* [TASK DESCRIPTION]:
A single number is the answer: how many lines of the entries contain the word "tvTitle"?

* [SOURCE RECORDS]:
════════════════
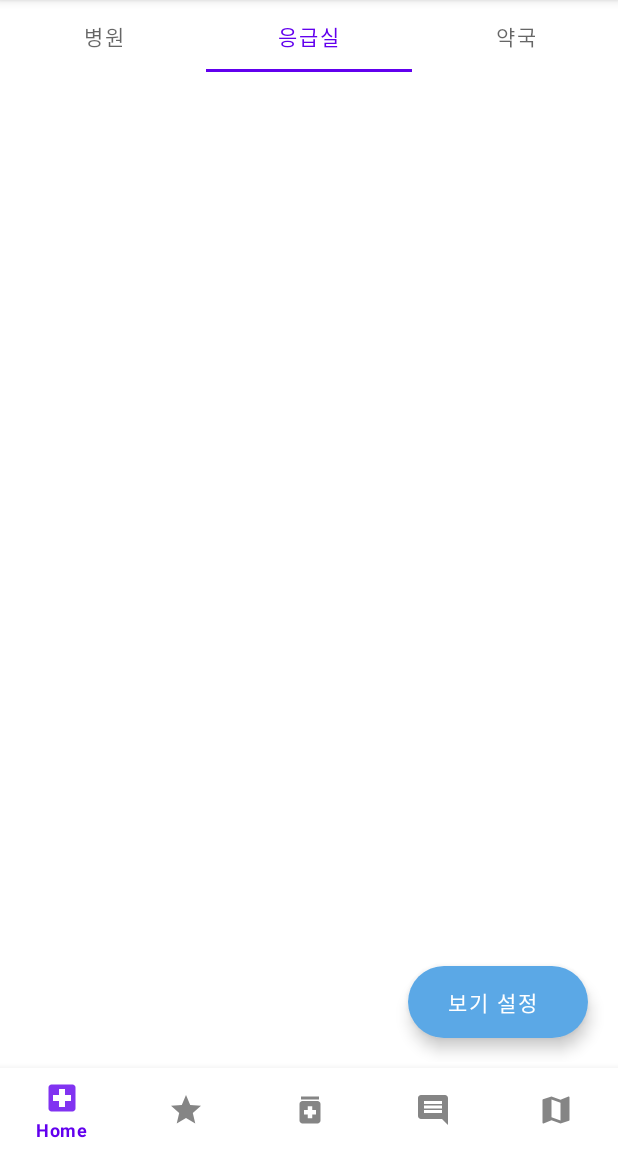
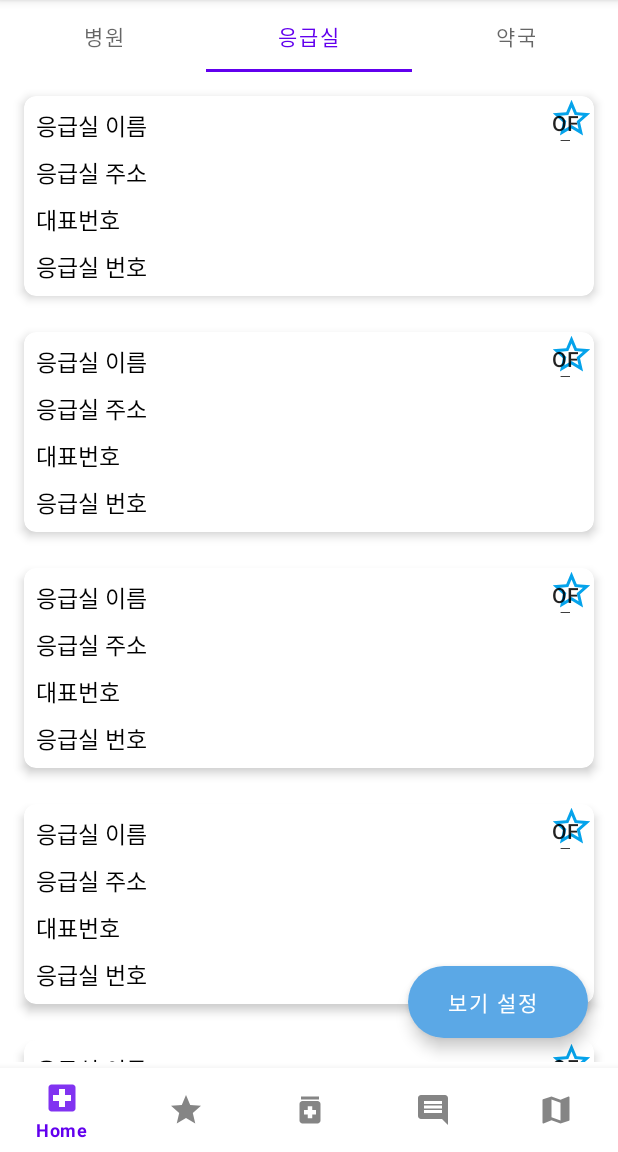
Before and after one commit to kkt98/HospitalInMyHand, an Android app: the screen it shows after launch (MainActivity), tab 2 chosen, on a phone screen of 412 x 824 dp, the part 84-1236 px from its top. Run offline under Robolectric (Android 15) with nearby library versions, the phone set to English and light mode, and no system bars.

Commit message:
Home recycler

```diff
--- a/app/src/main/java/com/kkt1019/hospitalinmyhand/HomeItem.kt
+++ /dev/null
@@ -1,5 +0,0 @@
-package com.kkt1019.hospitalinmyhand
-
-class HomeItem constructor(var dutyAddr:String, var dutyName:String, var dutyTell:String, var dutyTime1s:String, var dutyTime1c:String)
-//                           var dutyTime2s:String, var dutyTime2c:String, var dutyTime3s:String, var dutyTime3c:String, var dutyTime4s:String, var dutyTime4c:String,
-//                           var dutyTime5s:String, var dutyTime5c:String, var dutyTime6s:String, var dutyTime6c:String, var light:Int, var fav:Int)
--- a/app/src/main/java/com/kkt1019/hospitalinmyhand/HomeAdapter.kt
+++ b/app/src/main/java/com/kkt1019/hospitalinmyhand/HomePage1Adapter.kt
@@ -4,11 +4,10 @@ import android.content.Context
 import android.view.LayoutInflater
 import android.view.View
 import android.view.ViewGroup
-import android.widget.ImageView
 import android.widget.TextView
 import androidx.recyclerview.widget.RecyclerView
 
-class HomeAdapter constructor(val context:Context, var items:MutableList<HomeItem>) : RecyclerView.Adapter<HomeAdapter.VH>(){
+class HomePage1Adapter constructor(val context:Context, var page1Items:MutableList<HomePage1Item>) : RecyclerView.Adapter<HomePage1Adapter.VH>(){
 
     inner class VH(itemView: View) : RecyclerView.ViewHolder(itemView){
 
@@ -16,20 +15,18 @@ class HomeAdapter constructor(val context:Context, var items:MutableList<HomeIte
         val tvAddress : TextView by lazy { itemView.findViewById(R.id.address) }
         val tvTime : TextView by lazy { itemView.findViewById(R.id.time) }
         val tvTell : TextView by lazy { itemView.findViewById(R.id.tell) }
-//        val ivLight : ImageView by lazy { itemView.findViewById(R.id.light) }
-//        val ivFav : ImageView by lazy { itemView.findViewById(R.id.fav) }
 
     }
 
     override fun onCreateViewHolder(parent: ViewGroup, viewType: Int): VH {
         val inflater: LayoutInflater = LayoutInflater.from(context)
-        val itemView = inflater.inflate(R.layout.recycler_home_item, parent,false)
+        val itemView = inflater.inflate(R.layout.recycler_homepage1_item, parent,false)
 
         return VH(itemView)
     }
 
     override fun onBindViewHolder(holder: VH, position: Int) {
-        val item = items.get(position)
+        val item = page1Items.get(position)
 
         holder.tvTitle.setText(item.dutyName)
         holder.tvAddress.setText(item.dutyAddr)
@@ -38,5 +35,5 @@ class HomeAdapter constructor(val context:Context, var items:MutableList<HomeIte
 
     }
 
-    override fun getItemCount(): Int = items.size
+    override fun getItemCount(): Int = page1Items.size
 }
--- a/app/src/main/java/com/kkt1019/hospitalinmyhand/HomePage1Fragment.kt
+++ b/app/src/main/java/com/kkt1019/hospitalinmyhand/HomePage1Fragment.kt
@@ -16,7 +16,7 @@ class HomePage1Fragment:Fragment() {
 
     val recycler:RecyclerView by lazy { binding.recycler }
 
-    var items = mutableListOf<HomeItem>()
+    var items = mutableListOf<HomePage1Item>()
 
     override fun onCreateView(
         inflater: LayoutInflater,
@@ -34,13 +34,13 @@ class HomePage1Fragment:Fragment() {
 
     fun datas(){
 
-        items.add( HomeItem("주소", "병원이름", "전화번호", "8시30분", "18시 30분"))
-        items.add( HomeItem("주소", "병원이름", "전화번호", "8시30분", "18시 30분"))
-        items.add( HomeItem("주소", "병원이름", "전화번호", "8시30분", "18시 30분"))
-        items.add( HomeItem("주소", "병원이름", "전화번호", "8시30분", "18시 30분"))
-        items.add( HomeItem("주소", "병원이름", "전화번호", "8시30분", "18시 30분"))
-        items.add( HomeItem("주소", "병원이름", "전화번호", "8시30분", "18시 30분"))
-        recycler.adapter = HomeAdapter(activity as Context, items)
+        items.add( HomePage1Item("주소", "병원이름", "전화번호", "8시30분", "18시 30분"))
+        items.add( HomePage1Item("주소", "병원이름", "전화번호", "8시30분", "18시 30분"))
+        items.add( HomePage1Item("주소", "병원이름", "전화번호", "8시30분", "18시 30분"))
+        items.add( HomePage1Item("주소", "병원이름", "전화번호", "8시30분", "18시 30분"))
+        items.add( HomePage1Item("주소", "병원이름", "전화번호", "8시30분", "18시 30분"))
+        items.add( HomePage1Item("주소", "병원이름", "전화번호", "8시30분", "18시 30분"))
+        recycler.adapter = HomePage1Adapter(activity as Context, items)
 
     }
 
--- /dev/null
+++ b/app/src/main/java/com/kkt1019/hospitalinmyhand/HomePage1Item.kt
@@ -0,0 +1,5 @@
+package com.kkt1019.hospitalinmyhand
+
+class HomePage1Item constructor(var dutyAddr:String, var dutyName:String, var dutyTell:String, var dutyTime1s:String, var dutyTime1c:String)
+//                           var dutyTime2s:String, var dutyTime2c:String, var dutyTime3s:String, var dutyTime3c:String, var dutyTime4s:String, var dutyTime4c:String,
+//                           var dutyTime5s:String, var dutyTime5c:String, var dutyTime6s:String, var dutyTime6c:String)
--- /dev/null
+++ b/app/src/main/java/com/kkt1019/hospitalinmyhand/HomePage2Adapter.kt
@@ -0,0 +1,42 @@
+package com.kkt1019.hospitalinmyhand
+
+import android.content.Context
+import android.view.LayoutInflater
+import android.view.View
+import android.view.ViewGroup
+import android.widget.TextView
+import androidx.recyclerview.widget.RecyclerView
+
+class HomePage2Adapter constructor(val context2:Context, var page2Items:MutableList<HomePage2Item>): RecyclerView.Adapter<HomePage2Adapter.VH>() {
+
+    inner class VH(itemView: View): RecyclerView.ViewHolder(itemView){
+
+        val tvTitle : TextView by lazy { itemView.findViewById(R.id.pg2_title) }
+        val tvAddr : TextView by lazy { itemView.findViewById(R.id.pg2_address) }
+        val tvTell : TextView by lazy { itemView.findViewById(R.id.pg2_tell) }
+        val tvTell2 : TextView by lazy { itemView.findViewById(R.id.pg2_tell2) }
+
+    }
+
+    override fun onCreateViewHolder(parent: ViewGroup, viewType: Int): VH {
+
+        val inflater: LayoutInflater = LayoutInflater.from(context2)
+        val itemView = inflater.inflate(R.layout.recycler_homepage2_item, parent, false)
+
+        return VH(itemView)
+
+    }
+
+    override fun onBindViewHolder(holder: VH, position: Int) {
+        val item = page2Items.get(position)
+
+        holder.tvTitle.setText(item.dutyName)
+        holder.tvAddr.setText(item.dutyAddr)
+        holder.tvTell.setText(item.dutyTel1)
+        holder.tvTell2.setText(item.dutyTel3)
+    }
+
+
+
+    override fun getItemCount(): Int = page2Items.size
+}
--- a/app/src/main/java/com/kkt1019/hospitalinmyhand/HomePage2Fragment.kt
+++ b/app/src/main/java/com/kkt1019/hospitalinmyhand/HomePage2Fragment.kt
@@ -11,10 +11,14 @@ import android.widget.AdapterView
 import android.widget.ArrayAdapter
 import android.widget.Spinner
 import androidx.fragment.app.Fragment
+import androidx.recyclerview.widget.RecyclerView
 import com.kkt1019.hospitalinmyhand.databinding.FragmentHomePage2Binding
 
 class HomePage2Fragment:Fragment() {
 
+    val recycler:RecyclerView by lazy { binding.recycler }
+
+    var items = mutableListOf<HomePage2Item>()
 
     override fun onCreateView(
         inflater: LayoutInflater,
@@ -24,10 +28,23 @@ class HomePage2Fragment:Fragment() {
 
         binding.btn.setOnClickListener { spinner() }
 
+        datas()
+
         return binding.root
     }
 
     val binding:FragmentHomePage2Binding by lazy { FragmentHomePage2Binding.inflate(layoutInflater) }
+
+    fun datas(){
+
+        items.add( HomePage2Item("응급실 주소", "응급실 이름", "대표번호", "응급실 번호"))
+        items.add( HomePage2Item("응급실 주소", "응급실 이름", "대표번호", "응급실 번호"))
+        items.add( HomePage2Item("응급실 주소", "응급실 이름", "대표번호", "응급실 번호"))
+        items.add( HomePage2Item("응급실 주소", "응급실 이름", "대표번호", "응급실 번호"))
+        items.add( HomePage2Item("응급실 주소", "응급실 이름", "대표번호", "응급실 번호"))
+
+        recycler.adapter = HomePage2Adapter(activity as Context, items)
+    }
 
     fun spinner(){
 
--- /dev/null
+++ b/app/src/main/java/com/kkt1019/hospitalinmyhand/HomePage2Item.kt
@@ -0,0 +1,3 @@
+package com.kkt1019.hospitalinmyhand
+
+class HomePage2Item constructor(var dutyAddr:String, var dutyName:String, var dutyTel1:String, var dutyTel3:String)
--- /dev/null
+++ b/app/src/main/java/com/kkt1019/hospitalinmyhand/HomePage3Adapter.kt
@@ -0,0 +1,37 @@
+package com.kkt1019.hospitalinmyhand
+
+import android.content.Context
+import android.view.LayoutInflater
+import android.view.View
+import android.view.ViewGroup
+import android.widget.TextView
+import androidx.recyclerview.widget.RecyclerView
+
+class HomePage3Adapter constructor(val context:Context, var page3Items: MutableList<HomePage3Item>): RecyclerView.Adapter<HomePage3Adapter.VH>() {
+
+    inner class VH(itemView: View):RecyclerView.ViewHolder(itemView){
+
+        val tvTitle : TextView by lazy { itemView.findViewById(R.id.pg3_title) }
+        val tvAddr : TextView by lazy { itemView.findViewById(R.id.pg3_address) }
+        val tvTell : TextView by lazy { itemView.findViewById(R.id.pg3_tell) }
+
+    }
+
+    override fun onCreateViewHolder(parent: ViewGroup, viewType: Int): VH {
+
+        val inflater:LayoutInflater = LayoutInflater.from(context)
+        val itemView = inflater.inflate(R.layout.recycler_homepage3_item, parent, false)
+
+        return VH(itemView)
+    }
+
+    override fun onBindViewHolder(holder: VH, position: Int) {
+        val item = page3Items.get(position)
+
+        holder.tvTitle.setText(item.yadmNm)
+        holder.tvAddr.setText(item.addr)
+        holder.tvTell.setText(item.telno)
+    }
+
+    override fun getItemCount(): Int = page3Items.size
+}
--- a/app/src/main/java/com/kkt1019/hospitalinmyhand/HomePage3Fragment.kt
+++ b/app/src/main/java/com/kkt1019/hospitalinmyhand/HomePage3Fragment.kt
@@ -11,9 +11,14 @@ import android.widget.AdapterView
 import android.widget.ArrayAdapter
 import android.widget.Spinner
 import androidx.fragment.app.Fragment
+import androidx.recyclerview.widget.RecyclerView
 import com.kkt1019.hospitalinmyhand.databinding.FragmentHomePage3Binding
 
 class HomePage3Fragment:Fragment() {
+
+    val recycler:RecyclerView by lazy { binding.recycler }
+
+    var items = mutableListOf<HomePage3Item>()
 
     override fun onCreateView(
         inflater: LayoutInflater,
@@ -23,10 +28,26 @@ class HomePage3Fragment:Fragment() {
 
         binding.btn.setOnClickListener { spinner() }
 
+        datas()
+
         return binding.root
     }
 
     val binding:FragmentHomePage3Binding by lazy { FragmentHomePage3Binding.inflate(layoutInflater) }
+
+    fun datas(){
+
+        items.add( HomePage3Item("약국 이름", "약국 주소", "야국 전화번호"))
+        items.add( HomePage3Item("약국 이름", "약국 주소", "야국 전화번호"))
+        items.add( HomePage3Item("약국 이름", "약국 주소", "야국 전화번호"))
+        items.add( HomePage3Item("약국 이름", "약국 주소", "야국 전화번호"))
+        items.add( HomePage3Item("약국 이름", "약국 주소", "야국 전화번호"))
+        items.add( HomePage3Item("약국 이름", "약국 주소", "야국 전화번호"))
+
+        recycler.adapter = HomePage3Adapter(activity as Context, items)
+
+
+    }
 
     fun spinner(){
 
--- /dev/null
+++ b/app/src/main/java/com/kkt1019/hospitalinmyhand/HomePage3Item.kt
@@ -0,0 +1,4 @@
+package com.kkt1019.hospitalinmyhand
+
+class HomePage3Item constructor(var yadmNm:String, var addr:String, var telno:String) {
+}
--- a/app/src/main/res/layout/dialog2.xml
+++ b/app/src/main/res/layout/dialog2.xml
@@ -18,7 +18,6 @@
         android:layout_marginLeft="10dp"
         android:layout_marginTop="10dp"
         android:padding="10dp"
-        android:background="@drawable/backgoround"
         android:text="내 위치 중심"/>
 
     <Spinner
--- /dev/null
+++ b/app/src/main/res/layout/recycler_homepage2_item.xml
@@ -0,0 +1,70 @@
+<?xml version="1.0" encoding="utf-8"?>
+<androidx.cardview.widget.CardView xmlns:android="http://schemas.android.com/apk/res/android"
+    android:layout_width="match_parent"
+    android:layout_height="wrap_content"
+    xmlns:app="http://schemas.android.com/apk/res-auto"
+    app:cardCornerRadius="8dp"
+    app:cardElevation="4dp"
+    android:layout_margin="12dp">
+
+    <RelativeLayout
+        android:layout_width="match_parent"
+        android:layout_height="match_parent">
+
+        <TextView
+            android:id="@+id/pg2_title"
+            android:layout_width="wrap_content"
+            android:layout_height="wrap_content"
+            android:text="Title"
+            android:padding="8dp"
+            android:textSize="15sp"
+            android:textColor="@color/black"/>
+
+        <TextView
+            android:id="@+id/pg2_address"
+            android:layout_width="wrap_content"
+            android:layout_height="wrap_content"
+            android:text="adress"
+            android:paddingLeft="8dp"
+            android:paddingBottom="8dp"
+            android:paddingRight="8dp"
+            android:textSize="15sp"
+            android:textColor="@color/black"
+            android:layout_below="@+id/pg2_title"/>
+
+        <TextView
+            android:id="@+id/pg2_tell"
+            android:layout_width="wrap_content"
+            android:layout_height="wrap_content"
+            android:layout_below="@+id/pg2_address"
+            android:paddingLeft="8dp"
+            android:paddingRight="8dp"
+            android:paddingBottom="8dp"
+            android:text="tell"
+            android:textColor="@color/black"
+            android:textSize="15sp" />
+
+        <TextView
+            android:id="@+id/pg2_tell2"
+            android:layout_width="wrap_content"
+            android:layout_height="wrap_content"
+            android:layout_below="@+id/pg2_tell"
+            android:paddingLeft="8dp"
+            android:paddingRight="8dp"
+            android:paddingBottom="8dp"
+            android:text="tell2"
+            android:textColor="@color/black"
+            android:textSize="15sp" />
+
+        <ToggleButton
+            android:id="@+id/pg2_fav"
+            android:layout_width="30dp"
+            android:layout_height="30dp"
+            android:layout_alignParentRight="true"
+            android:background="@drawable/ic_baseline_star_border_24"
+            android:paddingTop="8dp"
+            android:paddingRight="8dp" />
+
+    </RelativeLayout>
+
+</androidx.cardview.widget.CardView>
--- /dev/null
+++ b/app/src/main/res/layout/recycler_homepage3_item.xml
@@ -0,0 +1,58 @@
+<?xml version="1.0" encoding="utf-8"?>
+<androidx.cardview.widget.CardView xmlns:android="http://schemas.android.com/apk/res/android"
+    android:layout_width="match_parent"
+    android:layout_height="wrap_content"
+    xmlns:app="http://schemas.android.com/apk/res-auto"
+    app:cardCornerRadius="8dp"
+    app:cardElevation="4dp"
+    android:layout_margin="12dp">
+
+    <RelativeLayout
+        android:layout_width="match_parent"
+        android:layout_height="match_parent">
+
+        <TextView
+            android:id="@+id/pg3_title"
+            android:layout_width="wrap_content"
+            android:layout_height="wrap_content"
+            android:text="Title"
+            android:padding="8dp"
+            android:textSize="15sp"
+            android:textColor="@color/black"/>
+
+        <TextView
+            android:id="@+id/pg3_address"
+            android:layout_width="wrap_content"
+            android:layout_height="wrap_content"
+            android:text="adress"
+            android:paddingLeft="8dp"
+            android:paddingBottom="8dp"
+            android:paddingRight="8dp"
+            android:textSize="15sp"
+            android:textColor="@color/black"
+            android:layout_below="@+id/pg3_title"/>
+
+        <TextView
+            android:id="@+id/pg3_tell"
+            android:layout_width="wrap_content"
+            android:layout_height="wrap_content"
+            android:layout_below="@+id/pg3_address"
+            android:paddingLeft="8dp"
+            android:paddingRight="8dp"
+            android:paddingBottom="8dp"
+            android:text="tell"
+            android:textColor="@color/black"
+            android:textSize="15sp" />
+
+        <ToggleButton
+            android:id="@+id/pg3_fav"
+            android:layout_width="30dp"
+            android:layout_height="30dp"
+            android:layout_alignParentRight="true"
+            android:background="@drawable/ic_baseline_star_border_24"
+            android:paddingTop="8dp"
+            android:paddingRight="8dp" />
+
+    </RelativeLayout>
+
+</androidx.cardview.widget.CardView>
```
Also changed, not shown: app/src/main/res/layout/recycler_homepage1_item.xml (renamed from app/src/main/res/layout/recycler_home_item.xml).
════════════════
* [TASK RESULT]:
5